Presented as a number of high jewellery suites, many of the pieces draw reference to signature Harry Winston designs as the designers delved into the house’s historic archives. The famous Harry Winston cluster motif – created by the late Ambaji Shinde (responsible for many of Harry Winston’s iconic designs) in the 1940s, who was inspired by a holly wreath – has cropped up again and again in Harry Winston collections. It is characterised by its clever arrangement of pear- and marquise-shaped diamonds and reappears in Legacy in a pair of exquisite pear-shaped diamond earrings totalling more than six carats.
Of course, it is the innate simplicity of each piece that makes it quintessentially Harry Winston. Its late founder strongly believed that the stones should always come first when it came to a jewellery piece’s design, as Hayek explains: “Harry Winston believed that the beauty of a diamond should speak for itself. His signature aesthetic was to place diamonds at the forefront of designs in order to create fluid, more graceful jewels that highlighted the innate brilliance of its diamond center stones.” This has been captured in the collection’s 11 necklaces, which have been meticulously sculpted in invisible platinum in order to maximise the diamonds’ brilliance. One of the renowned designers responsible for capturing this fluidity in each piece was the late Maurice Galli, who worked with the house for many years up until his death last year.
Despite there having been much talk about this collection within the luxury jewellery circuit, Harry Winston has remained fairly discreet about its latest high jewellery collection and even forbade all press photography in the run up to its unveiling. While this may be unheard of in the public world of social media, it seems entirely fitting for a house whose founder allowed his pieces to speak for themselves.
The Legacy collection has been designed for a modern woman who truly appreciates quality, craftsmanship and rarity, but who is also not afraid to be noticed.
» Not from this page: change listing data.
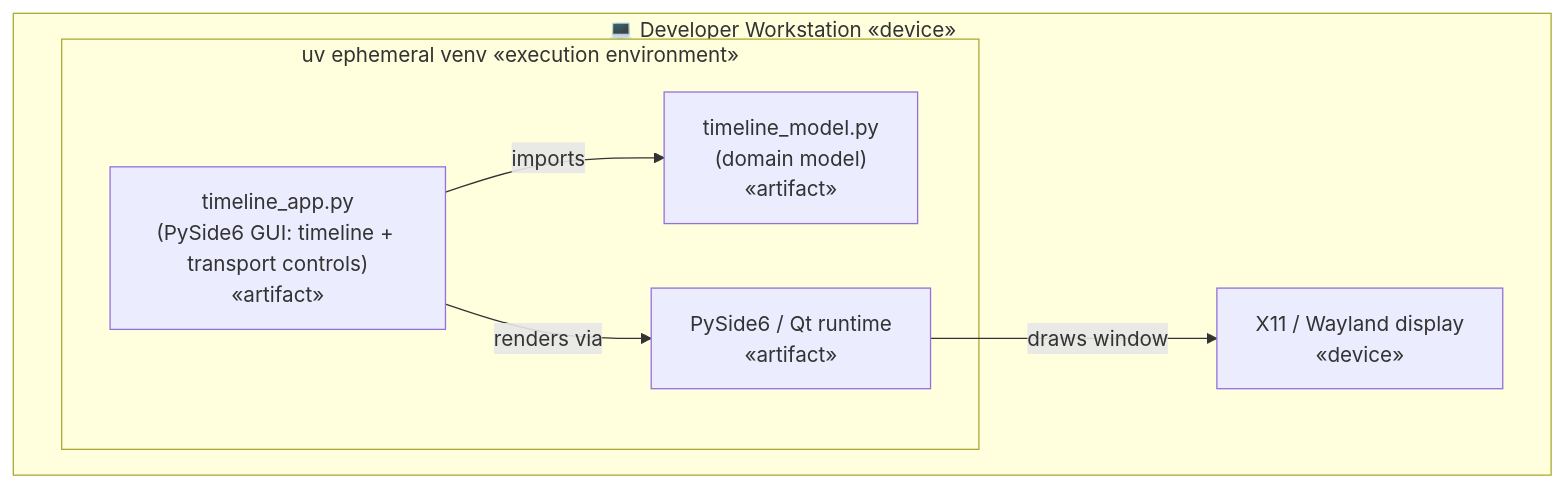
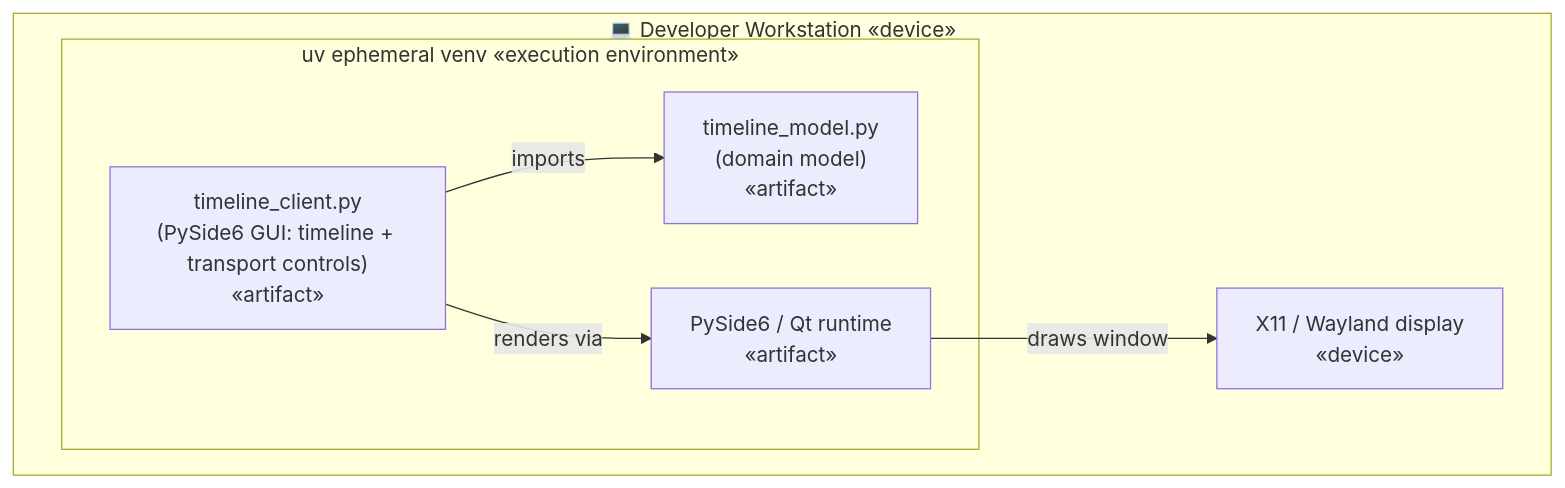
The first of 3 diagrams in README.md (thomanil/tech-sandbox), drawn with Mermaid before and after one commit. The commit also changed other lines of this file and 4 other files, not shown here.

````diff
--- a/README.md
+++ b/README.md
@@ -66,15 +70,15 @@
 ```mermaid
 flowchart TB
   subgraph dev["💻 Developer Workstation &laquo;device&raquo;"]
     subgraph uv["uv ephemeral venv &laquo;execution environment&raquo;"]
-      app["timeline_app.py<br/>(PySide6 GUI: timeline + transport controls)<br/>&laquo;artifact&raquo;"]
+      app["timeline_client.py<br/>(PySide6 GUI: timeline + transport controls)<br/>&laquo;artifact&raquo;"]
       model["timeline_model.py<br/>(domain model)<br/>&laquo;artifact&raquo;"]
       qt["PySide6 / Qt runtime<br/>&laquo;artifact&raquo;"]
     end
     display["X11 / Wayland display<br/>&laquo;device&raquo;"]
   end
 
   app -->|imports| model
   app -->|renders via| qt
   qt -->|draws window| display
 ```
````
As Harry Winston put it, “People will stare. So make it worth their while."
Legacy collection, POA, 171 New Bond Street, W1S, www.harrywinston.com.